October 5, 2014.
Today I decided to hike a series of smaller hikes all in the general same vicinity driving to each one. First up is Rattlesnake Mt located in Rumney NH. The trail consists of a fairly easy and short climb up to a loop and then returns on the same trail.
As you can see from the GPS tracks I did a lot more than the "lollipop" loop hike. I'll explain the deviations along the way. A later start than normal and on the way up a view of the first destination from Route 25.
The ledges seen in the photo are famous and I guess world renowned in the rock climbing circles. The trailhead is located across the street from the Transfer Station and just before 8:30 I am on the trail. A short ways up the trail as I round the corner a flock of turkeys are on the trail and head for the woods as soon as they see me. I tried to get a picture of them but the best I could muster is a blurry shot of them scurrying away from me.
The trail climbs steadily but easily with a glimpse of the morning rays streaming through the trees.
Reaching the loop portion of the trail and I decide to go left first.
As I am heading up the trail I spy on my left a faint trail heading up and make note of it for some other time. Further up just past where the trail turns right another trail leading to the left. Curiosity gets the better of me as this one is more distinct. It meanders through the woods descending a bit then onto a ledge in the woods. Just beyond is another ledge but this one is open and the views towards the Groton Wind Farm are across the way.
The trail continues over to my left and right below the view ledge is one of those curious things I sometimes find. It is a rake leaning against a tree. A fairly new one at that.
Considering this is an unmaintained trail one can only wonder why someone left this behind. I first believed this section of "trail" was the old eastern portion of Rattlesnake Mt Trail that use to come up from Stinson Road. But most likely it might be part of a mountain biking trail. Overlaying my GPS track on an old map showing the old trail makes me lean towards that this is for mountain biking and not the old hiking trail.
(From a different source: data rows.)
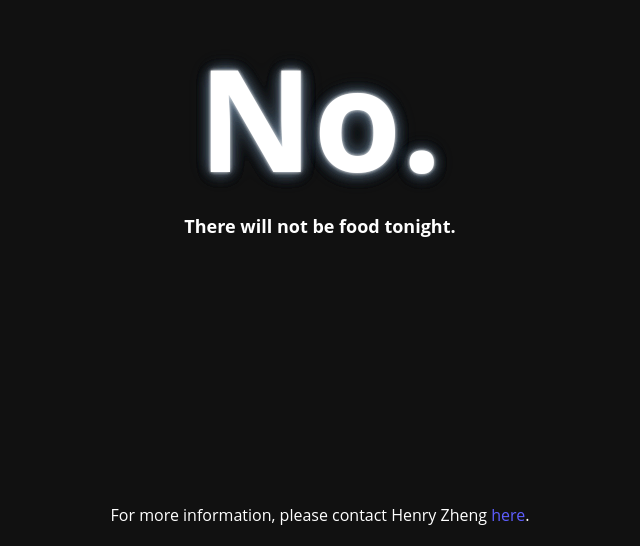
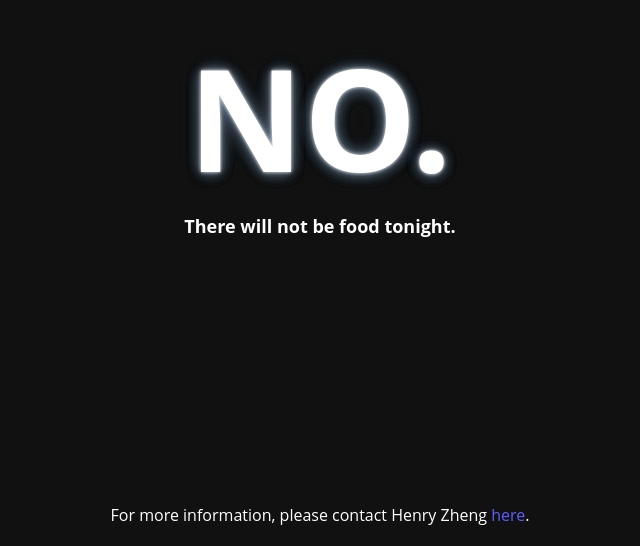
Before and after one commit to rohitkapur/istherefoodtonight, a plain HTML site: page index.html in a window 1280 px wide. Shown: the part 254-800 px from the top of the page, without its empty margins (320-960 px from the left). Drawn offline with Linux system fonts and the light colour scheme.

Commit message:
Update index.html

```diff
--- a/index.html
+++ b/index.html
@@ -7,7 +7,7 @@
     <body>
         <div class="container">
             <div class="main">
-                <div class="pulse">No.</div>
+                <div class="pulse">NO.</div>
                 <div class="info">There will not be food tonight.</div>
             </div>
         </div>
```
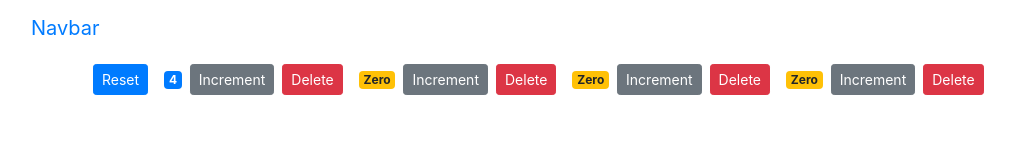
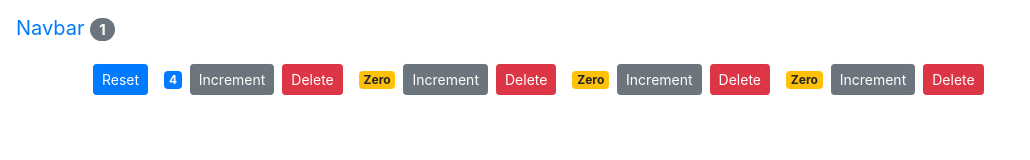
Before and after one commit to TheLuckyMojo/react-counter-app, a React (Create React App) app: page / in a window 1280 px wide. Shown: the top 160 px of the page, without its empty margins (0-1030 px from the left). Built offline with nearby package versions, Linux system fonts and the light colour scheme.

Commit message:
4.12 - Lifting up the state

```diff
--- a/src/App.js
+++ b/src/App.js
@@ -4,12 +4,49 @@
 import React, { Component } from "react";
 
 class App extends Component {
+  state = {
+    counters: [
+      { id: 1, value: 4 },
+      { id: 2, value: 0 },
+      { id: 3, value: 0 },
+      { id: 4, value: 0 },
+    ],
+  };
+
+  handleIncrement = (counter) => {
+    const counters = [...this.state.counters];
+    const index = counters.indexOf(counter);
+    counters[index] = { ...counter };
+    counters[index].value++;
+    this.setState({ counters });
+  };
+
+  handleReset = () => {
+    const counters = this.state.counters.map((c) => {
+      c.value = 0;
+      return c;
+    });
+    this.setState({ counters });
+  };
+
+  handleDelete = (counterId) => {
+    const counters = this.state.counters.filter((c) => c.id !== counterId);
+    this.setState({ counters });
+  };
+
   render() {
     return (
       <React.Fragment>
-        <NavBar />
+        <NavBar
+          totalCounters={this.state.counters.filter((c) => c.value > 0).length}
+        />
         <main className='container'>
-          <Counters />
+          <Counters
+            counters={this.state.counters}
+            onReset={this.handleReset}
+            onIncrement={this.handleIncrement}
+            onDelete={this.handleDelete}
+          />
         </main>
       </React.Fragment>
     );
--- a/src/components/counters.jsx
+++ b/src/components/counters.jsx
@@ -2,50 +2,20 @@
 import Counter from "./counter";
 
 class Counters extends Component {
-  state = {
-    counters: [
-      { id: 1, value: 4 },
-      { id: 2, value: 0 },
-      { id: 3, value: 0 },
-      { id: 4, value: 0 },
-    ],
-  };
-
-  handleIncrement = (counter) => {
-    const counters = [...this.state.counters];
-    const index = counters.indexOf(counter);
-    counters[index] = { ...counter };
-    counters[index].value++;
-    this.setState({ counters });
-  };
-
-  handleReset = () => {
-    const counters = this.state.counters.map((c) => {
-      c.value = 0;
-      return c;
-    });
-    this.setState({ counters });
-  };
-
-  handleDelete = (counterId) => {
-    const counters = this.state.counters.filter((c) => c.id !== counterId);
-    this.setState({ counters });
-  };
-
   render() {
     return (
       <div>
         <button
-          onClick={this.handleReset}
+          onClick={this.props.onReset}
           className='btn btn-primary btn-sm m-2'
         >
           Reset
         </button>
-        {this.state.counters.map((counter) => (
+        {this.props.counters.map((counter) => (
           <Counter
             key={counter.id}
-            onDelete={this.handleDelete}
-            onIncrement={this.handleIncrement}
+            onDelete={this.props.onDelete}
+            onIncrement={this.props.onIncrement}
             counter={counter}
           />
         ))}
--- a/src/components/navbar.jsx
+++ b/src/components/navbar.jsx
@@ -4,11 +4,12 @@
   render() {
     return (
       <nav className='navbar bg-body-tertiary'>
-        <div className='container-fluid'>
-          <a className='navbar-brand' href='#'>
-            Navbar
-          </a>
-        </div>
+        <a className='navbar-brand' href='#'>
+          Navbar{" "}
+          <span className='badge badge-pill badge-secondary'>
+            {this.props.totalCounters}
+          </span>
+        </a>
       </nav>
     );
   }
```
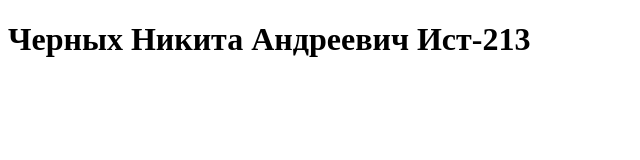
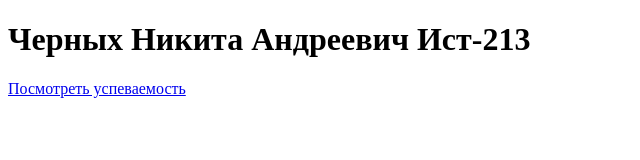
Before and after one commit to zima0sin/rep, a plain HTML site: page index.html in a window 1280 px wide. Shown: the whole page, without its empty margins (0-640 px from the left). Drawn offline with Linux system fonts and the light colour scheme.

Commit message:
Добавлена ссылка на страницу успеваемости

```diff
--- a/index.html
+++ b/index.html
@@ -1,8 +1,10 @@
 <!DOCTYPE html>
 <html>
   <head>
+    <title>Главная страница</title>
   </head>
   <body>
     <h1>Черных Никита Андреевич Ист-213</h1>
+    <p><a href="grades.html">Посмотреть успеваемость</a></p>
   </body>
 </html>
```
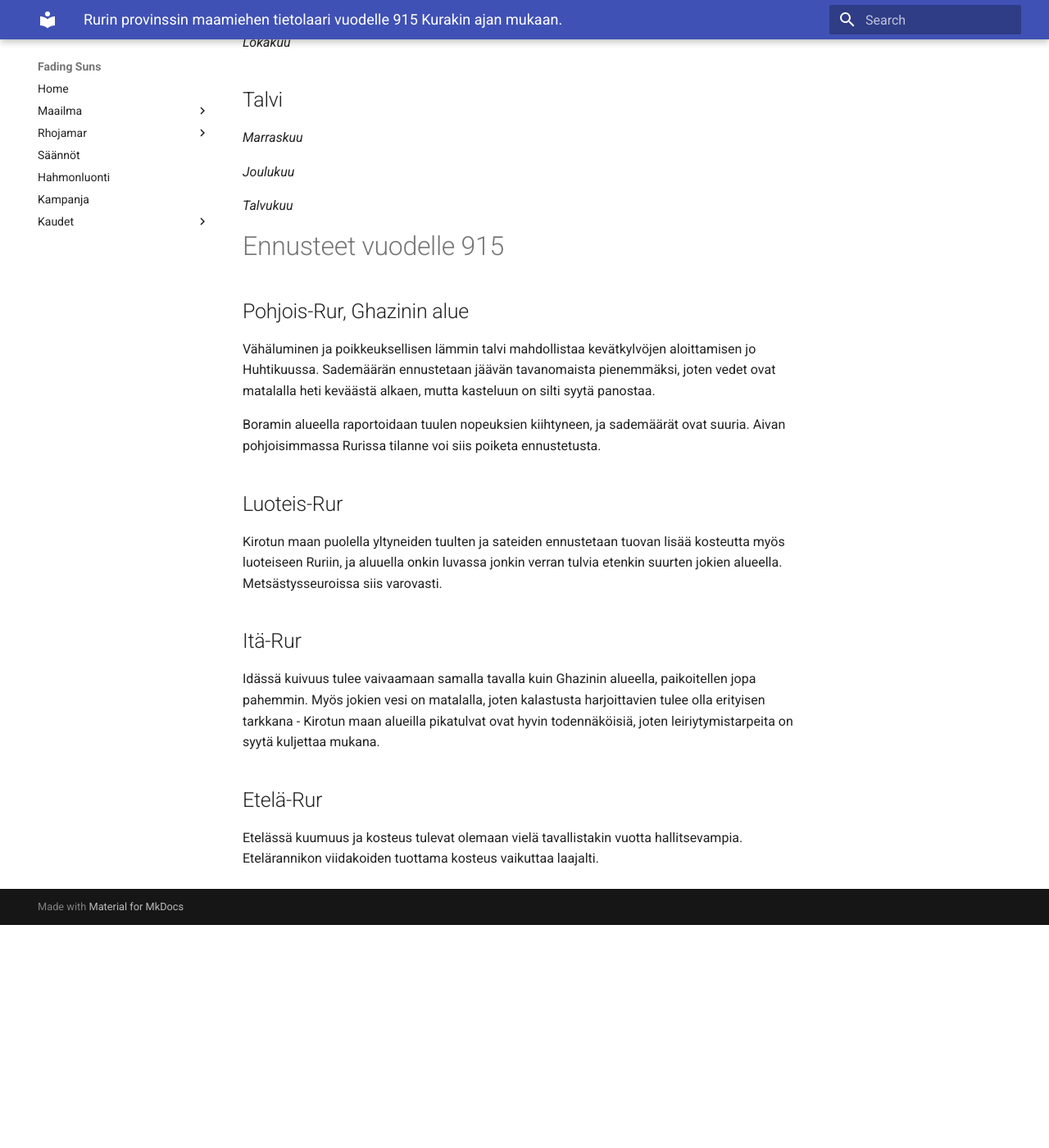
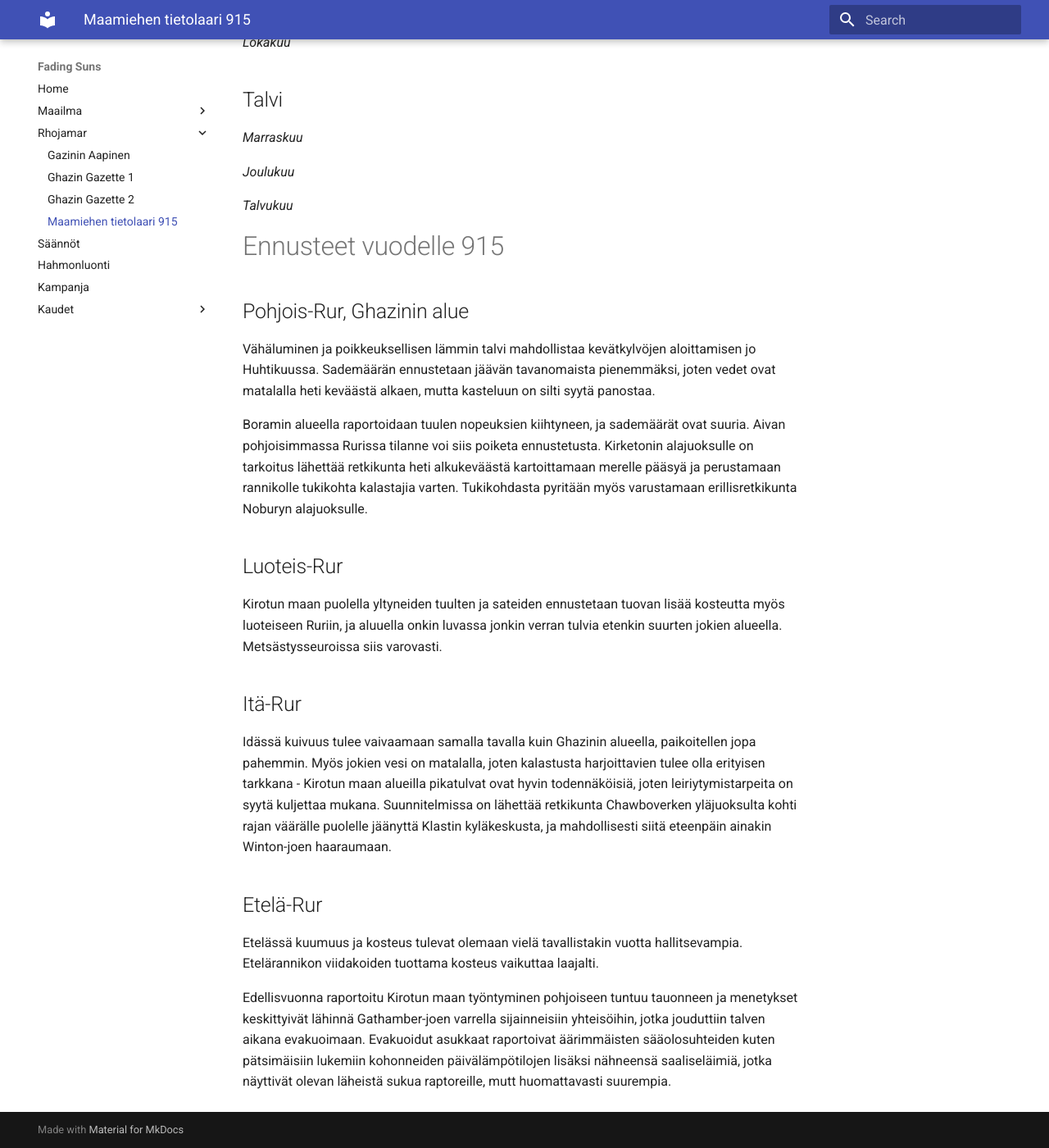
Before and after one commit to mertenator100/mertenator100.github.io, an MkDocs documentation site: the page built from docs/RurMaamiehenTietolaari.md, in a window 1280 px wide and 1400 px high, scrolled down 1276 px. Shown: the whole window at 82% size. Built offline with MkDocs 1.6.1 and Material for MkDocs 9.7.7, drawn with Linux system fonts in a browser that asks for light colours; before the commit the page ends 2404 px from its top, so only the background shows below that.

Commit message:
tietolaare

```diff
--- a/docs/RurMaamiehenTietolaari.md
+++ b/docs/RurMaamiehenTietolaari.md
@@ -54,7 +54,7 @@ Faktalaatikko: Avaruusaika. Tiesitkö että me emme ole tämän maan alkuperäis
 
 Vähäluminen ja poikkeuksellisen lämmin talvi mahdollistaa kevätkylvöjen aloittamisen jo Huhtikuussa. Sademäärän ennustetaan jäävän tavanomaista pienemmäksi, joten vedet ovat matalalla heti keväästä alkaen, mutta kasteluun on silti syytä panostaa.
 
-Boramin alueella raportoidaan tuulen nopeuksien kiihtyneen, ja sademäärät ovat suuria. Aivan pohjoisimmassa Rurissa tilanne voi siis poiketa ennustetusta.
+Boramin alueella raportoidaan tuulen nopeuksien kiihtyneen, ja sademäärät ovat suuria. Aivan pohjoisimmassa Rurissa tilanne voi siis poiketa ennustetusta. Kirketonin alajuoksulle on tarkoitus lähettää retkikunta heti alkukeväästä kartoittamaan merelle pääsyä ja perustamaan rannikolle tukikohta kalastajia varten. Tukikohdasta pyritään myös varustamaan erillisretkikunta Noburyn alajuoksulle.
 
 ## Luoteis-Rur
 
@@ -62,8 +62,10 @@ Kirotun maan puolella yltyneiden tuulten ja sateiden ennustetaan tuovan lisää
 
 ## Itä-Rur
 
-Idässä kuivuus tulee vaivaamaan samalla tavalla kuin Ghazinin alueella, paikoitellen jopa pahemmin. Myös jokien vesi on matalalla, joten kalastusta harjoittavien tulee olla erityisen tarkkana - Kirotun maan alueilla pikatulvat ovat hyvin todennäköisiä, joten leiriytymistarpeita on syytä kuljettaa mukana.
+Idässä kuivuus tulee vaivaamaan samalla tavalla kuin Ghazinin alueella, paikoitellen jopa pahemmin. Myös jokien vesi on matalalla, joten kalastusta harjoittavien tulee olla erityisen tarkkana - Kirotun maan alueilla pikatulvat ovat hyvin todennäköisiä, joten leiriytymistarpeita on syytä kuljettaa mukana. Suunnitelmissa on lähettää retkikunta Chawboverken yläjuoksulta kohti rajan väärälle puolelle jäänyttä Klastin kyläkeskusta, ja mahdollisesti siitä eteenpäin ainakin Winton-joen haaraumaan.
 
 ## Etelä-Rur
 
 Etelässä kuumuus ja kosteus tulevat olemaan vielä tavallistakin vuotta hallitsevampia. Etelärannikon viidakoiden tuottama kosteus vaikuttaa laajalti.
+
+Edellisvuonna raportoitu Kirotun maan työntyminen pohjoiseen tuntuu tauonneen ja menetykset keskittyivät lähinnä Gathamber-joen varrella sijainneisiin yhteisöihin, jotka jouduttiin talven aikana evakuoimaan. Evakuoidut asukkaat raportoivat äärimmäisten sääolosuhteiden kuten pätsimäisiin lukemiin kohonneiden päivälämpötilojen lisäksi nähneensä saaliseläimiä, jotka näyttivät olevan läheistä sukua raptoreille, mutt huomattavasti suurempia.
--- a/mkdocs.yml
+++ b/mkdocs.yml
@@ -8,6 +8,7 @@ nav:
         - 'Gazinin Aapinen': 'GhazinAapinen.md'
         - 'Ghazin Gazette 1': 'GhazinGazette1.md'
         - 'Ghazin Gazette 2': 'GhazinGazette2.md'
+        - 'Maamiehen tietolaari 915': 'RurMaamiehenTietolaari.md'
     - Säännöt: 'saannot.md'
     - Hahmonluonti: 'hahmot.md'
     - Kampanja: 'kampanja.md'
```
No more time to see where the trail leads it is time to head back. On the way back I see something I missed on the way up, arrow signs on both sides of the trail.
The way it is overgrown I'm thinking perhaps a cross country ski trail in the winter. Just before hitting the loop I decide to check out the other path I saw on the way in. It leads to a junction and going on gut instinct I head to the left.
Very quickly it leads back to the junction where the loop splits but is not in any way distinct from Rattlesnake Trail at all. One would have to know where it is and push through the growth to find it. So back up the left loop and pass the two trails I took making my way around to the open ledges of Rattlesnake Mt. Heading up the first set of open ledges and a look behind me to Stinson Mt, this will be my next destination for the day.
Making my way up over the ledges and I see my first hiker of the day as he is going in the opposite direction that I am going. On one of the open ledges just below the summit is a pano shot.
Reaching the high point and I am not sure what I am looking at towards the west as this is new territory for me. Thank goodness for Google Earth as the view to Cardigan is in the clouds. Also in the clouds are Smarts Mt and Mt Cube with Black Hill in between not in the clouds.
I half expected to get a peek at Moosilauke but after looking at Google Earth I figured I was too low in elevation. Satisfied with seeing everything of significance I move along making my way on the rest of the Loop Trail. Back at the junction as I am darting into the brush where the obscured trail is the other hiker I saw on Rattlesnake is just coming up the trail. I can only imagine what he was thinking as I disappear behind the brush and head up the trail. Back at the junction from earlier and I head left seeking the unknown.
The trail is well maintained and now looking back on it and poking around the Internet I am convinced that this is some sort of a mountain biking trail. There are small berms made for jumping and ramps to get up over a few obstacles.
The trail switchbacks down the mountain and ends up on Buffalo Road down below the Transfer Station. Back up to the trail head and the last exploring for this area is the brook at the beginning of the trail. It is located down the embankment to the left and has some nice small cascades and little waterfalls.
This brook ends up feeding into the Baker River across the street and further down. For what was supposed to be a quick short hike this little area turned into a little gem with some still unanswered trails to peruse. But it is time to move on and drive over by Stinson Lake and tackle Stinson Mt for round two.
Final numbers: 4.5 miles, 2 hours and 30 minutes.
Redline Miles: 1.7, Total to Date: 613.2